Every line holding the string "hydrated" should be copied from the listing.

============

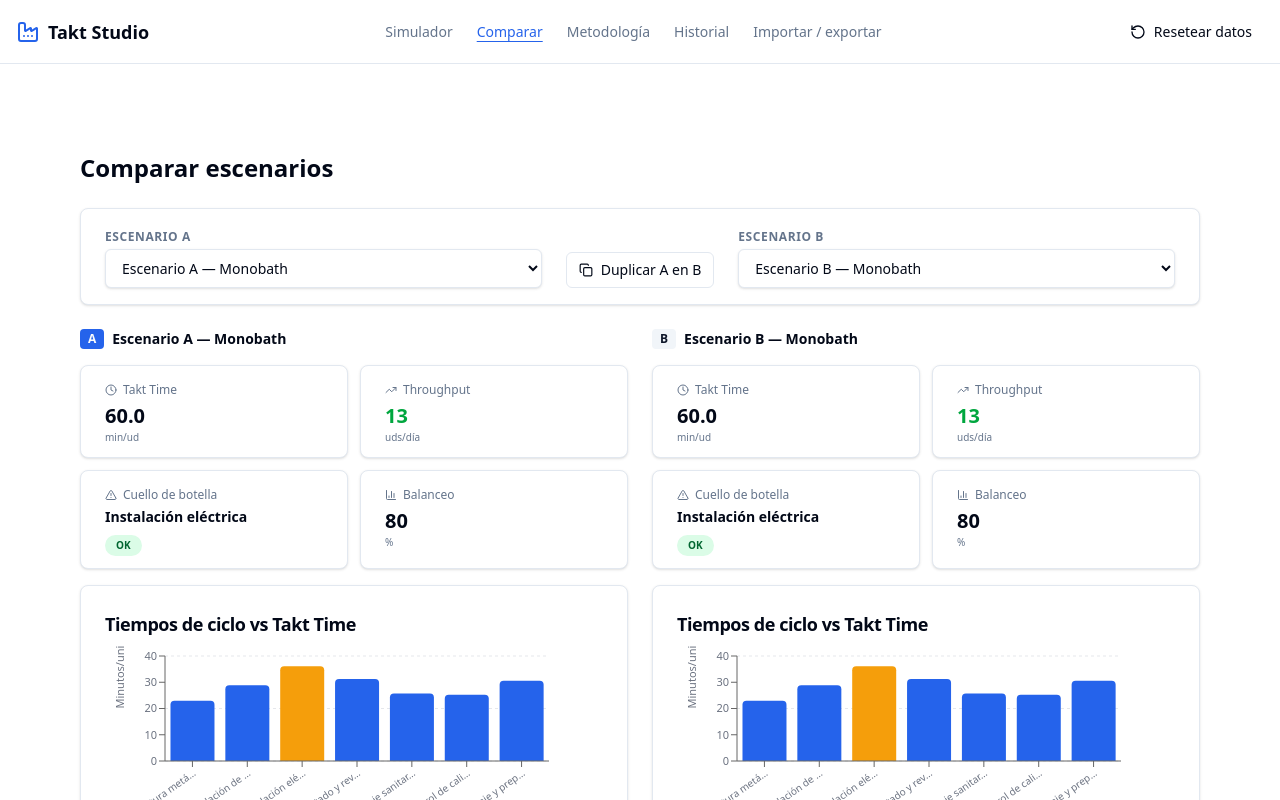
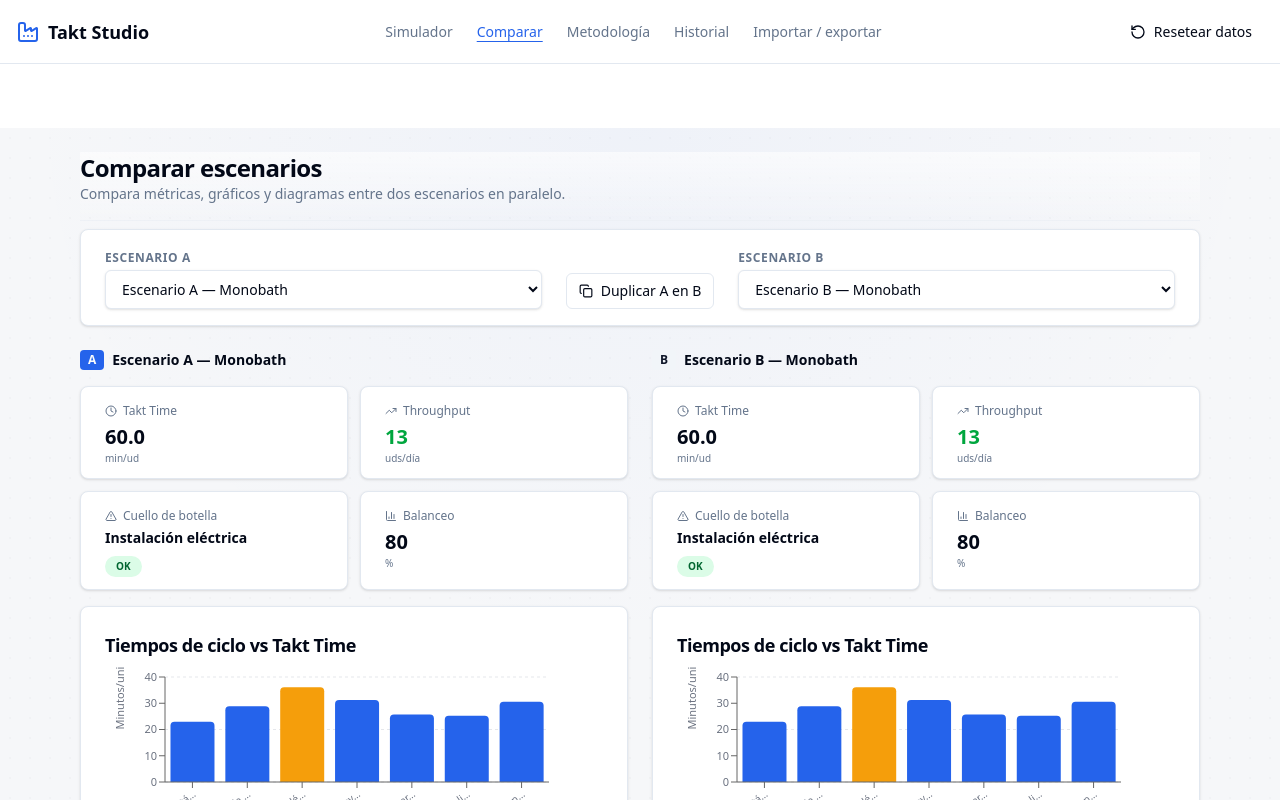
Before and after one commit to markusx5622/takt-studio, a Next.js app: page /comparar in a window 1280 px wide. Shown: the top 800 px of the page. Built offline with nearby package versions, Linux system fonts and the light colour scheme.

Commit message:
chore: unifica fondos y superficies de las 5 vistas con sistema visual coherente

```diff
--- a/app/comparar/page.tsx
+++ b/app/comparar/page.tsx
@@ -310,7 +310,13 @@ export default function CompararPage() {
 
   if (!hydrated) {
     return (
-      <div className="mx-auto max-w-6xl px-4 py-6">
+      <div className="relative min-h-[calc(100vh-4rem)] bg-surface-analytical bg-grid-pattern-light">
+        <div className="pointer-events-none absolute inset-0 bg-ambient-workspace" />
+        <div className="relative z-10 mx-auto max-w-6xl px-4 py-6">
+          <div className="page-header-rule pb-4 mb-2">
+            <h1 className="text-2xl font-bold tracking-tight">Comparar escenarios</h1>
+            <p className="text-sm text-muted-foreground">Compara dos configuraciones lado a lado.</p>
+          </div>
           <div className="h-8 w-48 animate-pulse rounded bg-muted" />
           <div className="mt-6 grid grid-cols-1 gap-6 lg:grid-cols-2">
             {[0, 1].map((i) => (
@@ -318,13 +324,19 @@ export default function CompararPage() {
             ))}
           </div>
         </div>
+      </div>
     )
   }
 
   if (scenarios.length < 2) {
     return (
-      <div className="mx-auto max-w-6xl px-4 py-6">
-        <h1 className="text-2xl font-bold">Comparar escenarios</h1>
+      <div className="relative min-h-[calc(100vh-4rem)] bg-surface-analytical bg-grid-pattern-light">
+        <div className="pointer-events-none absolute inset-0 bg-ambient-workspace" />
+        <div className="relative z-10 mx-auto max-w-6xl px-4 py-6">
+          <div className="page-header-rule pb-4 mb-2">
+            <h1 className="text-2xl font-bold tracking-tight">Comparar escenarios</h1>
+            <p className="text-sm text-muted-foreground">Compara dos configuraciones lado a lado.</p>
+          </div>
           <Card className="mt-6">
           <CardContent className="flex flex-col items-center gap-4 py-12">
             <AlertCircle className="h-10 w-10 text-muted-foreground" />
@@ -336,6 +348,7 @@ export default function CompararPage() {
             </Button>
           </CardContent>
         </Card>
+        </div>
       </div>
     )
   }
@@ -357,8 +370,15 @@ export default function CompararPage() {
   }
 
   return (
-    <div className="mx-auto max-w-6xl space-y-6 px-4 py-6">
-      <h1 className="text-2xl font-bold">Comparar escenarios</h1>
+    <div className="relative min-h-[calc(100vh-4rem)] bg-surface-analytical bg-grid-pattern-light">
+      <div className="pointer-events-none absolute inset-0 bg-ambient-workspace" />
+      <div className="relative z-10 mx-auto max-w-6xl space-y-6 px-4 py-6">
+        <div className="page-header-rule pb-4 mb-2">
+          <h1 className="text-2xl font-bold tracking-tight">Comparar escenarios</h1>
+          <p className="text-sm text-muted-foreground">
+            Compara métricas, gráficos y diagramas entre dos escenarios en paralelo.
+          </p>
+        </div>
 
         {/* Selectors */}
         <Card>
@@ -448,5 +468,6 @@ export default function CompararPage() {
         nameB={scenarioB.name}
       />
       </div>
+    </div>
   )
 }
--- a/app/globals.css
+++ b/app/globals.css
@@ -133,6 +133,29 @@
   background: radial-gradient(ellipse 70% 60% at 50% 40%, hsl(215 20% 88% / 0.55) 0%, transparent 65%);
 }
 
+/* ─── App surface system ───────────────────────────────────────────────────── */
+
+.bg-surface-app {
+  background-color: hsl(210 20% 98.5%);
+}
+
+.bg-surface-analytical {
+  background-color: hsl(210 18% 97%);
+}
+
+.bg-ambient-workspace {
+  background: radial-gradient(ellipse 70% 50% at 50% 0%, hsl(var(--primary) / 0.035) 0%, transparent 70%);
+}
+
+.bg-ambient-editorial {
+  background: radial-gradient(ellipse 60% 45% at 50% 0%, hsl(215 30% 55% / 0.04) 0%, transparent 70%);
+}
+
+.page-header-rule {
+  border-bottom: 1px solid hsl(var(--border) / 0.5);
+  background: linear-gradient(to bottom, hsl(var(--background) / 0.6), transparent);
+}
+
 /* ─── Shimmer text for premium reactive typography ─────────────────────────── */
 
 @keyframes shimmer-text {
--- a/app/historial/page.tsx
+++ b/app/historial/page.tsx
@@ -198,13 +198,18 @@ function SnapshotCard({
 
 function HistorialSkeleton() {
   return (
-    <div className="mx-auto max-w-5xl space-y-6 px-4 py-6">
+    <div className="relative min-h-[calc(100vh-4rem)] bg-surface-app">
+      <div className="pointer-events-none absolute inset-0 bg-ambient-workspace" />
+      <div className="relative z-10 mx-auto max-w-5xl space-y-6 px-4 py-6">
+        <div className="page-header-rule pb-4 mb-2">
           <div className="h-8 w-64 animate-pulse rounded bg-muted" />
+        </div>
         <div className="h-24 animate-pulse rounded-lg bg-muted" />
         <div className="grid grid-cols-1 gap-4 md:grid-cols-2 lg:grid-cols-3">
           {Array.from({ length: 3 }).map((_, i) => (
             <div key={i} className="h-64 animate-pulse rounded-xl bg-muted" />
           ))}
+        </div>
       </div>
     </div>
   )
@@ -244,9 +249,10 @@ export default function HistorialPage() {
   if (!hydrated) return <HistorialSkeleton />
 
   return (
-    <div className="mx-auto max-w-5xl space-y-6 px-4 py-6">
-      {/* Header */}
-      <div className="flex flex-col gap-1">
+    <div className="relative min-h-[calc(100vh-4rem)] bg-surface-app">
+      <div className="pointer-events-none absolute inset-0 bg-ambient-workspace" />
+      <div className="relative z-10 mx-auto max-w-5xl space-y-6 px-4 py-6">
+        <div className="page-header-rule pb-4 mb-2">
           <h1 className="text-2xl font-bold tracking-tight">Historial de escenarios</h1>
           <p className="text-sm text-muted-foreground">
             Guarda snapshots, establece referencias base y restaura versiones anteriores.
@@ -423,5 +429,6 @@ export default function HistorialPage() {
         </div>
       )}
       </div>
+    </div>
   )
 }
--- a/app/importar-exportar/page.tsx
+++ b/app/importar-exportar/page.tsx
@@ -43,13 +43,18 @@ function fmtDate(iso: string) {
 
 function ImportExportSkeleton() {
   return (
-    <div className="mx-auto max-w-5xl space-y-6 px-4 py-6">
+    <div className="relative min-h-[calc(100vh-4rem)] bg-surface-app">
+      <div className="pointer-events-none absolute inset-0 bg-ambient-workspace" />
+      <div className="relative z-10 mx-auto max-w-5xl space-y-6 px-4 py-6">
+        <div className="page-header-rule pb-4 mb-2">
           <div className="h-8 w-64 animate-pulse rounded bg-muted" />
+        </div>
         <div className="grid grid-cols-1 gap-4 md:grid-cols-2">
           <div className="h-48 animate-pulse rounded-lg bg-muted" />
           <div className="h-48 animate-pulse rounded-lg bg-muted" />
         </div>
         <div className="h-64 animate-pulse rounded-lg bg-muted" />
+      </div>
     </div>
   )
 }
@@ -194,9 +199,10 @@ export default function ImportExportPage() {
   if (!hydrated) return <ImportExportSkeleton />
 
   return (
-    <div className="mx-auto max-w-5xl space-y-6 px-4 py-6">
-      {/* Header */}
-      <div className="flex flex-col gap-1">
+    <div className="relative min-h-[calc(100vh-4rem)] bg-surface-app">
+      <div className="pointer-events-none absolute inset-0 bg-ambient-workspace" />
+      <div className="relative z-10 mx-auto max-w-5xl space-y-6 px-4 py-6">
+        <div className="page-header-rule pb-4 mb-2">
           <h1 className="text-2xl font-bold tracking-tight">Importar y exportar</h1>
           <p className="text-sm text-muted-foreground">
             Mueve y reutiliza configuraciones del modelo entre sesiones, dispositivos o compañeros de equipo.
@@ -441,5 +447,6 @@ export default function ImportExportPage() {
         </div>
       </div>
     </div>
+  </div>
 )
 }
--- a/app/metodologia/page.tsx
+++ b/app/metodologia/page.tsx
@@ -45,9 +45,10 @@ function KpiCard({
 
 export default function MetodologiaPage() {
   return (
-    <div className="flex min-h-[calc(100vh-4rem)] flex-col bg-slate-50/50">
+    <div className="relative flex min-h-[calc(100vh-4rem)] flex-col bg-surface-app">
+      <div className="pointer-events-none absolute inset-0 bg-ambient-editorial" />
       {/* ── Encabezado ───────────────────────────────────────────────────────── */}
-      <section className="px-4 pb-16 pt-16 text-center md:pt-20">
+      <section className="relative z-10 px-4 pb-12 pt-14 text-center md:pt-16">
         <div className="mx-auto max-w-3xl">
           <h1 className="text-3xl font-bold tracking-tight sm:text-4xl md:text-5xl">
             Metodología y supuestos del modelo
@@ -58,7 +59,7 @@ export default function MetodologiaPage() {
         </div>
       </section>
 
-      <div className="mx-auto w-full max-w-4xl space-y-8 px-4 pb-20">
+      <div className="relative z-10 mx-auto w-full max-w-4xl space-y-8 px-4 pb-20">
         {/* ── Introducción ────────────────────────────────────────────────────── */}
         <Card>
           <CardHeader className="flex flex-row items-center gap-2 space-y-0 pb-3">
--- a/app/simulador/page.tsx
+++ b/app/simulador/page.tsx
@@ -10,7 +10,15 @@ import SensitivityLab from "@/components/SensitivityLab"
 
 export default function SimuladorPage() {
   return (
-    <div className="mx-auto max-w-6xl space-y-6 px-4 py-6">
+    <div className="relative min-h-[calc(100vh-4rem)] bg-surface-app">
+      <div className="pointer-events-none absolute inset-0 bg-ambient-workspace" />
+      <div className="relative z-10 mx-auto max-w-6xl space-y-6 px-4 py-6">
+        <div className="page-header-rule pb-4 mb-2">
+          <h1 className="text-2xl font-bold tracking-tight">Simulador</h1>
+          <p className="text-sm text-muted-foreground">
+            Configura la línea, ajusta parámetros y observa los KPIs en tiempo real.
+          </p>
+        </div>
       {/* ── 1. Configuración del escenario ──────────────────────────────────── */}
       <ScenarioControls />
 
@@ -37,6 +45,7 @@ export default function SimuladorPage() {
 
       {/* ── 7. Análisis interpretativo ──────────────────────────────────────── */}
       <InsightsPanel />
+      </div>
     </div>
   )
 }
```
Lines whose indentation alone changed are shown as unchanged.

============

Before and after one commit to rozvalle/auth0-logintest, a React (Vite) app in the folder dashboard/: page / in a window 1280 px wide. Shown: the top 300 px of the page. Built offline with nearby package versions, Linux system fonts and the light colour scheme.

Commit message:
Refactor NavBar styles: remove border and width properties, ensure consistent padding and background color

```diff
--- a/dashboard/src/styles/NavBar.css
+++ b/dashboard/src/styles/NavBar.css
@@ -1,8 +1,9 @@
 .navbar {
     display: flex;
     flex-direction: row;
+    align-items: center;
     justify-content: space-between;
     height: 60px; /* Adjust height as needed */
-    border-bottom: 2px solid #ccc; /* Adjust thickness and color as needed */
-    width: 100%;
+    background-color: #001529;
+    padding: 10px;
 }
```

============

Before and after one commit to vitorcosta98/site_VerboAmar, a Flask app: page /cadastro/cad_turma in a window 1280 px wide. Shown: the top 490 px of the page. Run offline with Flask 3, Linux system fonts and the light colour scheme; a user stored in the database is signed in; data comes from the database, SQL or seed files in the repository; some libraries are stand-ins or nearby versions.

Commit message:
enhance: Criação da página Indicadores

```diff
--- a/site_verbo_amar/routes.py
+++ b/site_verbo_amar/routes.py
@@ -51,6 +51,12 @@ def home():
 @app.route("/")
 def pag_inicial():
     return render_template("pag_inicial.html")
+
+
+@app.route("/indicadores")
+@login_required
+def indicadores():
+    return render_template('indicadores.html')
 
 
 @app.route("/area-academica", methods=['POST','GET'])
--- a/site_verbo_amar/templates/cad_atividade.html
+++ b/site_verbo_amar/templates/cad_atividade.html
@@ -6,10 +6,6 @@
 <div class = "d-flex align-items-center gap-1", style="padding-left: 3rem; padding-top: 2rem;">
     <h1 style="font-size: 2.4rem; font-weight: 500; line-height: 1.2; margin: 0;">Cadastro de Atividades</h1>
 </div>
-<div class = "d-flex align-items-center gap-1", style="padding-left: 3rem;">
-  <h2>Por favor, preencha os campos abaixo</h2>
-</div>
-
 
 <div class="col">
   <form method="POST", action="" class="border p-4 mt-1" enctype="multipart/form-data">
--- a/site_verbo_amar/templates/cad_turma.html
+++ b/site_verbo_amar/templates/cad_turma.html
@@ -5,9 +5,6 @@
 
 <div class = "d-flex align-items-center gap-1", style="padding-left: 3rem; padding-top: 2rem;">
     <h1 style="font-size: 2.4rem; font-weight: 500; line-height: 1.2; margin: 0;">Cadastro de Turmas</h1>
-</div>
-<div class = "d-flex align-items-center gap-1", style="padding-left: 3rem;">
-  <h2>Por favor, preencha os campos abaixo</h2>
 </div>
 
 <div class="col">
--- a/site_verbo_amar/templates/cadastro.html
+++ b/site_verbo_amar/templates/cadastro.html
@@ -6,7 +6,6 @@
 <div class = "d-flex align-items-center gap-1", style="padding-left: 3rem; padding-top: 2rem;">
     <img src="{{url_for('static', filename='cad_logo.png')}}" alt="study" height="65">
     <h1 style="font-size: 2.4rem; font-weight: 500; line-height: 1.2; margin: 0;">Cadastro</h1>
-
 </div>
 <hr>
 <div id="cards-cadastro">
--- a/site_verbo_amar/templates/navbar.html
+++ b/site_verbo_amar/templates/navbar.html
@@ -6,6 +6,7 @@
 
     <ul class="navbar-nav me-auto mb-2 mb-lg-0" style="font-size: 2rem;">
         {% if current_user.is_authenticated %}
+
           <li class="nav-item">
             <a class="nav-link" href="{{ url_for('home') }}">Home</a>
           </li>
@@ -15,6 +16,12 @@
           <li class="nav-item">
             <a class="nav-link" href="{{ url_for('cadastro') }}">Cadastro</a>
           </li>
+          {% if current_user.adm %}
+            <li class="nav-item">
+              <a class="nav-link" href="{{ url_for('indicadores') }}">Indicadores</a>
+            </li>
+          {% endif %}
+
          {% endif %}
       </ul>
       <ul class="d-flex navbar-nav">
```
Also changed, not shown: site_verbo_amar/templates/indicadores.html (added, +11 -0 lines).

============

Result below:
   if (!hydrated) {
   if (!hydrated) return <HistorialSkeleton />
   if (!hydrated) return <ImportExportSkeleton />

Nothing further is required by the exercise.